REQUIREMENT: Please return all lines from the records below that include the string "default".
Start of SOURCE INFORMATION
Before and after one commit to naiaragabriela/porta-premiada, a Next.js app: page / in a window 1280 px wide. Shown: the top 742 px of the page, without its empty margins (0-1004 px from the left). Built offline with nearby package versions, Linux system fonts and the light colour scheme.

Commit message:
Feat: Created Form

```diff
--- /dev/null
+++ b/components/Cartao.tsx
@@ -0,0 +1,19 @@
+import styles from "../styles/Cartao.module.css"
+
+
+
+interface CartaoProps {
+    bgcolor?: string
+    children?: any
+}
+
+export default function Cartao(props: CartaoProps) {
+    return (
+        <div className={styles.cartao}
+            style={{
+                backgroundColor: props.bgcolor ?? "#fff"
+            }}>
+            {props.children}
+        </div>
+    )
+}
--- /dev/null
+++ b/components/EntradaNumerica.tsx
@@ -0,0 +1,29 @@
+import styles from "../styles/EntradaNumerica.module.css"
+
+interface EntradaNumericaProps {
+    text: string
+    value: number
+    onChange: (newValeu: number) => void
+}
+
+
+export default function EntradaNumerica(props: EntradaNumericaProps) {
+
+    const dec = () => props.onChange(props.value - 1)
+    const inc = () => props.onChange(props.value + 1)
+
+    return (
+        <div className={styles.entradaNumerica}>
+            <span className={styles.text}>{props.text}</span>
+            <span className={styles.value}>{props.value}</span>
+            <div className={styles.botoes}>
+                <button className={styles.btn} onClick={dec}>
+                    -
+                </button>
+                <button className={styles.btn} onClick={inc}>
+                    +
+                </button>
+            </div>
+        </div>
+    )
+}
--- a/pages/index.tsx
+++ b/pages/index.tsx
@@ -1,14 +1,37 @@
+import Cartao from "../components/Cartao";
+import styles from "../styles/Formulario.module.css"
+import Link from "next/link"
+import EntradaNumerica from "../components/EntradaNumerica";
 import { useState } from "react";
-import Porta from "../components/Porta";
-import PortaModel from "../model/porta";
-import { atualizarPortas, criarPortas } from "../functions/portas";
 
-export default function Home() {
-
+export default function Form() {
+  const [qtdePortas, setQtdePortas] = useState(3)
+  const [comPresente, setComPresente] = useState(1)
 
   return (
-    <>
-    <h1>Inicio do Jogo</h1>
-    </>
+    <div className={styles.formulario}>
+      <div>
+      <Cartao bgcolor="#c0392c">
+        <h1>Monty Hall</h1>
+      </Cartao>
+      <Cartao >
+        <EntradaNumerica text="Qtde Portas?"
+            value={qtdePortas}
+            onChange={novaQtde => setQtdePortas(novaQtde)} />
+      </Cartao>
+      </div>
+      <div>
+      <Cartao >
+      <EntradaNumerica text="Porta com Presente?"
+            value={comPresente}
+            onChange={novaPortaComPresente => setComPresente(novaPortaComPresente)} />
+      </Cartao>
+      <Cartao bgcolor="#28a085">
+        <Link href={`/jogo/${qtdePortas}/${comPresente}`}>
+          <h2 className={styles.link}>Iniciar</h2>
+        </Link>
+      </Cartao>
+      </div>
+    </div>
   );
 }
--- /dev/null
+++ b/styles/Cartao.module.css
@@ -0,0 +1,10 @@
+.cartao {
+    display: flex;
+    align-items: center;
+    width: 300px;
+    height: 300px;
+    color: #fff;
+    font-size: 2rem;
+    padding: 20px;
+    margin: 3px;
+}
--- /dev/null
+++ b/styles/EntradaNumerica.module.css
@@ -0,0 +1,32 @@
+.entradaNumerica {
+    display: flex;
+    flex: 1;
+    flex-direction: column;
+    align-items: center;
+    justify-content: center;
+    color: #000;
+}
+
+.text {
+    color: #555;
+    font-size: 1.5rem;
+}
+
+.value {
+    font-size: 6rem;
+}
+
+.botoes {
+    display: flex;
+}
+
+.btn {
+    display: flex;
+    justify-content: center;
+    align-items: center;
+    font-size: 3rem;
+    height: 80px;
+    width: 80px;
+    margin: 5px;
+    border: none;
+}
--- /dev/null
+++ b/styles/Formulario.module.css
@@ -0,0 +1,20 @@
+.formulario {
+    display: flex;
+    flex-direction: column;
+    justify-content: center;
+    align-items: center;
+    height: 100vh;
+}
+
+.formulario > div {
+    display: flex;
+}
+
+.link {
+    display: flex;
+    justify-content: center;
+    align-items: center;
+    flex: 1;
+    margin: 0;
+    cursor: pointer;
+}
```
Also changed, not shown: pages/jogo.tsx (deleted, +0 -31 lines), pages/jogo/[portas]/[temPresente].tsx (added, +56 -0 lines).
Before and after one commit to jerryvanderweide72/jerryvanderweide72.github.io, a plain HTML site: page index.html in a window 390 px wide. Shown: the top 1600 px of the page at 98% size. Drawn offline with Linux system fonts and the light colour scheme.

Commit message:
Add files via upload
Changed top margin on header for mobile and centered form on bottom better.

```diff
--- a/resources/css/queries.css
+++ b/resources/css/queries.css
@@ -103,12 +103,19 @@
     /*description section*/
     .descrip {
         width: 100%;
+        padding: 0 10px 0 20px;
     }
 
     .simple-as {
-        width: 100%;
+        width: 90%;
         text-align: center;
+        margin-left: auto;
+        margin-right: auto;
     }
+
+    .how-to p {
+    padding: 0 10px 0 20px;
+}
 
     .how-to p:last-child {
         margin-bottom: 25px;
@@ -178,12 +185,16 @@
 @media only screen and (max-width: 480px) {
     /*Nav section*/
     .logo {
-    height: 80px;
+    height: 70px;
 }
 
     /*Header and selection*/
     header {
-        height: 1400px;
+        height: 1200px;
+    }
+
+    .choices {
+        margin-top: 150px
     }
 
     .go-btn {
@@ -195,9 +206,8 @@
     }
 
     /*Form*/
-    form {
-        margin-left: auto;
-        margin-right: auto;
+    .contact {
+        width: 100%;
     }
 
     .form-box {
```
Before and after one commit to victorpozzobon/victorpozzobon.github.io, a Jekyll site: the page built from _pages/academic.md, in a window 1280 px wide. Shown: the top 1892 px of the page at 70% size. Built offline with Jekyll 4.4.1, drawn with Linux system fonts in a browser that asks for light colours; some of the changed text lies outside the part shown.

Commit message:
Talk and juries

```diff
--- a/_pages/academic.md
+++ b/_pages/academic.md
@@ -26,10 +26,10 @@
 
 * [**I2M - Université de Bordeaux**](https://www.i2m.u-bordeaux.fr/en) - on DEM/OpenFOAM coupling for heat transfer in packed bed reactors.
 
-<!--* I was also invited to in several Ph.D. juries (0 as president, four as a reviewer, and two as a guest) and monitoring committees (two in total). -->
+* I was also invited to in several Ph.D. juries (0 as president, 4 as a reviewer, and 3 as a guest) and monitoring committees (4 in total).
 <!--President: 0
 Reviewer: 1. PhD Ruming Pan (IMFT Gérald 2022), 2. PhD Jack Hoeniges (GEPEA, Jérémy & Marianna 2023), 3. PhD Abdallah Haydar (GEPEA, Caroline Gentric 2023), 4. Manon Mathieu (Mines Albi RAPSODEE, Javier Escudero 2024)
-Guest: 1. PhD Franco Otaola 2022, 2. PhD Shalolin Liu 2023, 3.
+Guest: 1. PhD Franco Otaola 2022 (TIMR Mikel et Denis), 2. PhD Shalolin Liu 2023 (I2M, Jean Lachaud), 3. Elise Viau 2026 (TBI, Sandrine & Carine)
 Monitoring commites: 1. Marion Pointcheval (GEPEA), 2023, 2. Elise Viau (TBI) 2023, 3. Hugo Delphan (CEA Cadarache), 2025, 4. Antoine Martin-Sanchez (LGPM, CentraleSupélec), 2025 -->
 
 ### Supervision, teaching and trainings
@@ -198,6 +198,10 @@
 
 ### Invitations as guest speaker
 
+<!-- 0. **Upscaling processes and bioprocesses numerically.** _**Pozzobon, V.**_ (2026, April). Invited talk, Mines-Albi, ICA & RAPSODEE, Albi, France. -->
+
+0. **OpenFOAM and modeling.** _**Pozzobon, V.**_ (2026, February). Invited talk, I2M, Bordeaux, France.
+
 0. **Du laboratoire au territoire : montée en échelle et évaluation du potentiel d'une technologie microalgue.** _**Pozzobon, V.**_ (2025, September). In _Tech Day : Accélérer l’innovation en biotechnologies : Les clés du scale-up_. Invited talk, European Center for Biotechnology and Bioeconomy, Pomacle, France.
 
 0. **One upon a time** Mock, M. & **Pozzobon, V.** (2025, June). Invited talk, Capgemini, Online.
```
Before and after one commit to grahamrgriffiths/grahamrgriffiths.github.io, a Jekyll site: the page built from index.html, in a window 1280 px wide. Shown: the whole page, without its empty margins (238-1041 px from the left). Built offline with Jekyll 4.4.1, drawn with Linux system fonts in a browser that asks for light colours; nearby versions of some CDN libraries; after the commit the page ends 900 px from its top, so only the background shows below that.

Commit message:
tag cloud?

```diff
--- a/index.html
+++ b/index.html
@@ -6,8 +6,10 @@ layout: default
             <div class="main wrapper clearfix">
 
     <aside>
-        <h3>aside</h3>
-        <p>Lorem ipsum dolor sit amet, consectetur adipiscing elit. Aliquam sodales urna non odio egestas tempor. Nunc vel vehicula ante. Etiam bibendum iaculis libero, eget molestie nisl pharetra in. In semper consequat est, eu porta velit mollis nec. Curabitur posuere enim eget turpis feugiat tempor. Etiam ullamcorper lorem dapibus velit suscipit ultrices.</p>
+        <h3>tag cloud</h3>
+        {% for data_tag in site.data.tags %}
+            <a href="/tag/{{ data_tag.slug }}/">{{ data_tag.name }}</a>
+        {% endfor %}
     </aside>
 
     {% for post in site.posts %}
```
End of SOURCE INFORMATION
SOLUTION TO THE EXERCISE:
+export default function Cartao(props: CartaoProps) {
+export default function EntradaNumerica(props: EntradaNumericaProps) {
-export default function Home() {
+export default function Form() {
@@ -6,8 +6,10 @@ layout: default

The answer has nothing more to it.